The billionaire fund manager said the two countries are a promising match: “It’s a beautiful combination, because the South has the technology, it has the know-how, it has the manufacturing ability—and the North has resources.”
The uncertainty on the Korean peninsula is far from settled, of course, ahead of the June 12 summit in Singapore between North Korean leader Kim Jong Un and Donald Trump. Many experts doubt Kim will really give up all his nuclear weapons. Trump has set that as a precondition for economic concessions, and some fear “fire and fury” might follow if diplomacy fails. On the other hand, Trump might compromise (paywall) on his demands.
Should diplomacy win the day, Mobius isn’t alone in seeing the opportunities. When South Korean president Moon Jae-in met with Kim last month during the inter-Korean summit, he handed him a USB drive outlining a vision for greater economic cooperation between the rivals, including in railways and energy infrastructure.
Rail could be an especially promising area after Kim specifically praised the South’s high-speed rail system and bemoaned his country’s transportation infrastructure while meeting Moon.

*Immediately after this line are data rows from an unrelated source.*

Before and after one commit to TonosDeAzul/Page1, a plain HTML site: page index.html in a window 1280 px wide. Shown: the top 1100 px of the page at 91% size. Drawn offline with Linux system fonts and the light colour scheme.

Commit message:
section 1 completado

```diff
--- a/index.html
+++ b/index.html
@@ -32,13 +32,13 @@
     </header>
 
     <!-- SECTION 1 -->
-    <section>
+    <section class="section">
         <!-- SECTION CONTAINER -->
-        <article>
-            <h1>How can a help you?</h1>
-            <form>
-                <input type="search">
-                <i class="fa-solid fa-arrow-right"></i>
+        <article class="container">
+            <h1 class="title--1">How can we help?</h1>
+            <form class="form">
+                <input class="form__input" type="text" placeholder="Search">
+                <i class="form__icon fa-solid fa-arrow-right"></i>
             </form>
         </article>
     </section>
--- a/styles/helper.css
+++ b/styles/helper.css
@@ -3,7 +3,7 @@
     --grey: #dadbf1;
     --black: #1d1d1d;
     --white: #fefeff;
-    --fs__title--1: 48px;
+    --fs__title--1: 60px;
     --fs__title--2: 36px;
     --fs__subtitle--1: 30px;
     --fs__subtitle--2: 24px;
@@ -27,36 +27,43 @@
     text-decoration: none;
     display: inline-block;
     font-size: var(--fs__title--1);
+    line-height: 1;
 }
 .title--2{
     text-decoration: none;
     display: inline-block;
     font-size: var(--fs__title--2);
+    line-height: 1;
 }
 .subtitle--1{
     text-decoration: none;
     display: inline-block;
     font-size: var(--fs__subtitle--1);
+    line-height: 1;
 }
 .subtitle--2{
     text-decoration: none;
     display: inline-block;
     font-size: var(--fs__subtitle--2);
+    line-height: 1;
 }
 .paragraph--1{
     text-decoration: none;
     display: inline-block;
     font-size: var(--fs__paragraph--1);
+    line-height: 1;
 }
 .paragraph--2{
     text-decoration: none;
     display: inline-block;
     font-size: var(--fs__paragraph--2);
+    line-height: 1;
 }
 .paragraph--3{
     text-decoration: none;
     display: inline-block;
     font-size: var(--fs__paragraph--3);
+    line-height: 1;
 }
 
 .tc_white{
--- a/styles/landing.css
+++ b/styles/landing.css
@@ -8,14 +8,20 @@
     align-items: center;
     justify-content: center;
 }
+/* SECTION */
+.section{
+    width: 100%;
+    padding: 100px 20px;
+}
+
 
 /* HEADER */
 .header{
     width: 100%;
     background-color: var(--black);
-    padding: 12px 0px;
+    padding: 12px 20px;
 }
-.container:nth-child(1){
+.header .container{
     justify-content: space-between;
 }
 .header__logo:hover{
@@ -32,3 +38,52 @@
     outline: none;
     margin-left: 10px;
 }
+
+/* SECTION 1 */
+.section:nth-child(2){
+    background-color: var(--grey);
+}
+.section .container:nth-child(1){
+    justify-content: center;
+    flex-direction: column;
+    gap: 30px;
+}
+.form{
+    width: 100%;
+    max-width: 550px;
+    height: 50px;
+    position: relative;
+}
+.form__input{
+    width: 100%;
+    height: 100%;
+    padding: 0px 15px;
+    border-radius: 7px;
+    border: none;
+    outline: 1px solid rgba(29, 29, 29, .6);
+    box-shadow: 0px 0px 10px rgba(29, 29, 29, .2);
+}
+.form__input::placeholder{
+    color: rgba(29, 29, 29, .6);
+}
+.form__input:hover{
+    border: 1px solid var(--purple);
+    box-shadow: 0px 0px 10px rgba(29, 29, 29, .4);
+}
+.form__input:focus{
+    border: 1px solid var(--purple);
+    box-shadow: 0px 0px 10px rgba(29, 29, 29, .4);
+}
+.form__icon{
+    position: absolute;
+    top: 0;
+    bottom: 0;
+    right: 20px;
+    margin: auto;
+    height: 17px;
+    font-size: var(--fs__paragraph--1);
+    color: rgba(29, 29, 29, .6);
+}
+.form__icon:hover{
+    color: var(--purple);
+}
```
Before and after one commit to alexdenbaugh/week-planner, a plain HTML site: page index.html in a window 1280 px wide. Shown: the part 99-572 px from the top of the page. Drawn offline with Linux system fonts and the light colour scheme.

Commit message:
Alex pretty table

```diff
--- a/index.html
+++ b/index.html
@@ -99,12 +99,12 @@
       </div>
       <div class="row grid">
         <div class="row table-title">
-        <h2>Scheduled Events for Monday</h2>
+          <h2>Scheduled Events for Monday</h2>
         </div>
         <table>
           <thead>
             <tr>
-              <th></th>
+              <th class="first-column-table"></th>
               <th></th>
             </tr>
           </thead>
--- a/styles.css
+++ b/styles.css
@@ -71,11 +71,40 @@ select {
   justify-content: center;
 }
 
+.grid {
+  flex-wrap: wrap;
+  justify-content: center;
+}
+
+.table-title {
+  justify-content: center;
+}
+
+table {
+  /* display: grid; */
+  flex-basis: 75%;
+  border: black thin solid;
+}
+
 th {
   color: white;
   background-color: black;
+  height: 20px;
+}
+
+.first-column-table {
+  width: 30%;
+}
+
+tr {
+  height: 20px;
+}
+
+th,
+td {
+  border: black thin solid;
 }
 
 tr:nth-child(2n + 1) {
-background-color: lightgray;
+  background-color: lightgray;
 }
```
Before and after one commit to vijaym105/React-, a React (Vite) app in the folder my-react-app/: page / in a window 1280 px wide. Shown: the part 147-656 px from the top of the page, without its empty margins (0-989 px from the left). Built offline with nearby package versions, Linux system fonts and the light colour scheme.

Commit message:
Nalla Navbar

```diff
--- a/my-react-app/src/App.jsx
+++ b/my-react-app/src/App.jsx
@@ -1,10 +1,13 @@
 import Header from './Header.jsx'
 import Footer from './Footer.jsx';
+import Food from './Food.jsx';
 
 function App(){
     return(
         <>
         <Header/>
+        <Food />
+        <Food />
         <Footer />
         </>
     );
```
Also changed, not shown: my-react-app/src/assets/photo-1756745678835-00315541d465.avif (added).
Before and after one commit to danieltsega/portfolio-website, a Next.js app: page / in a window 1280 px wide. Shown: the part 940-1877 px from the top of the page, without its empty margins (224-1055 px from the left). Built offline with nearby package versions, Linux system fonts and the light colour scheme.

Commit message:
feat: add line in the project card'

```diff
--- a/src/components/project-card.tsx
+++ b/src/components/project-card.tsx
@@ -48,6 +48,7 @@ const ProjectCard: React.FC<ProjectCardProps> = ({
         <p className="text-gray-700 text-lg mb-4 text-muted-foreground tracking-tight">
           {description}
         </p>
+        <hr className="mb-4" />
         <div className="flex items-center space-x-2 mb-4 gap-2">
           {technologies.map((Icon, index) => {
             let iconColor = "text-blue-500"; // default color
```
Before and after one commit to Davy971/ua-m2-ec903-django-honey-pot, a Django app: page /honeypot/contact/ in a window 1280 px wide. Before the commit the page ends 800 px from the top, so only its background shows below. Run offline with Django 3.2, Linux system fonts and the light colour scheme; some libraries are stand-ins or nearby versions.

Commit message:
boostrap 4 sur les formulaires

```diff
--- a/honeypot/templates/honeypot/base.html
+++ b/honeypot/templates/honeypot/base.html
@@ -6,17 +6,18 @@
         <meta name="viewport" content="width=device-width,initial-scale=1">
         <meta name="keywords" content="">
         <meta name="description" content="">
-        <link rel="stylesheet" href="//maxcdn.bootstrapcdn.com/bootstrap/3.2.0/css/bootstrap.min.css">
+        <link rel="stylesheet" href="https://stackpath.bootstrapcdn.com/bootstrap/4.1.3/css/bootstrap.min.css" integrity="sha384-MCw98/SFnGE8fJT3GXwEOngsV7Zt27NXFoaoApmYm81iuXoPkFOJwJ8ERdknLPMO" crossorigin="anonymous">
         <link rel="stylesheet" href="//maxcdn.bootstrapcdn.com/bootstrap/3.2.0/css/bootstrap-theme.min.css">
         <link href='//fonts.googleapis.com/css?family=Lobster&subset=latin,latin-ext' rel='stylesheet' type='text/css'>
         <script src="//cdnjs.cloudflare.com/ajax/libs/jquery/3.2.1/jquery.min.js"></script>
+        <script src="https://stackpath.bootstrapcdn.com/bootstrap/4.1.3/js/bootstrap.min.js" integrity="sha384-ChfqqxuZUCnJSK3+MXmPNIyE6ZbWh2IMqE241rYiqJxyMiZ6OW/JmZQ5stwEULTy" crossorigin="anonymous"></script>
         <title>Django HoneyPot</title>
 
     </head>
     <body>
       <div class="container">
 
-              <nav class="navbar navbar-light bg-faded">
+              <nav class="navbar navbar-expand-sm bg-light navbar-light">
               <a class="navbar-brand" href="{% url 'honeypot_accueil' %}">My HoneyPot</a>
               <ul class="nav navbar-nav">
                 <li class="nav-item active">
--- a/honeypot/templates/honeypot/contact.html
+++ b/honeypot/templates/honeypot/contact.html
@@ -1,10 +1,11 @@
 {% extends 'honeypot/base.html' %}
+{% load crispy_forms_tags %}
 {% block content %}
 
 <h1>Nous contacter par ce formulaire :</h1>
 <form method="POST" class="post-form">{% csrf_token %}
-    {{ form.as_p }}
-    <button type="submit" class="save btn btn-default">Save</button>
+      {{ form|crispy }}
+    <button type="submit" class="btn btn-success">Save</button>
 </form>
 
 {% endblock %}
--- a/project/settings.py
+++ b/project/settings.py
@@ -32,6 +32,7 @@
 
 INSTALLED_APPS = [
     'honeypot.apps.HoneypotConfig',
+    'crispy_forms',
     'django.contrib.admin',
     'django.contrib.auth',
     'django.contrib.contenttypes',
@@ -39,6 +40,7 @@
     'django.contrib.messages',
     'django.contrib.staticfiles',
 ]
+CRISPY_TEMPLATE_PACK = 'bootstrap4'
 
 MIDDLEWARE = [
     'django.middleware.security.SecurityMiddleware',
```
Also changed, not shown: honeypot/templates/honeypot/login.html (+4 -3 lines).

Following the inter-Korean summit, shares soared in South Korean train and steel manufacturers, as well as construction firms.
Perhaps not coincidentally, the North is sending its rail minister to another round of high-level talks between the North and South tomorrow (May 16).
Meanwhile, South Korean investors are buying up land around the Demilitarized Zone, the highly fortified buffer area between the two nations, on expectations of people and investment flowing into the area—this has happened before, during previous thaws in relations that proved temporary.
US secretary of state Mike Pompeo said last week that if North Korea “takes bold action to quickly denuclearize, the United States is prepared to work with North Korea to achieve prosperity on the par with our South Korean friends.”
Mobius, for his part, emphasized getting in early, reiterating how well the Koreas complement one another: “People who go in at the beginning in North Korea, given this combination of North and South, should do very well.”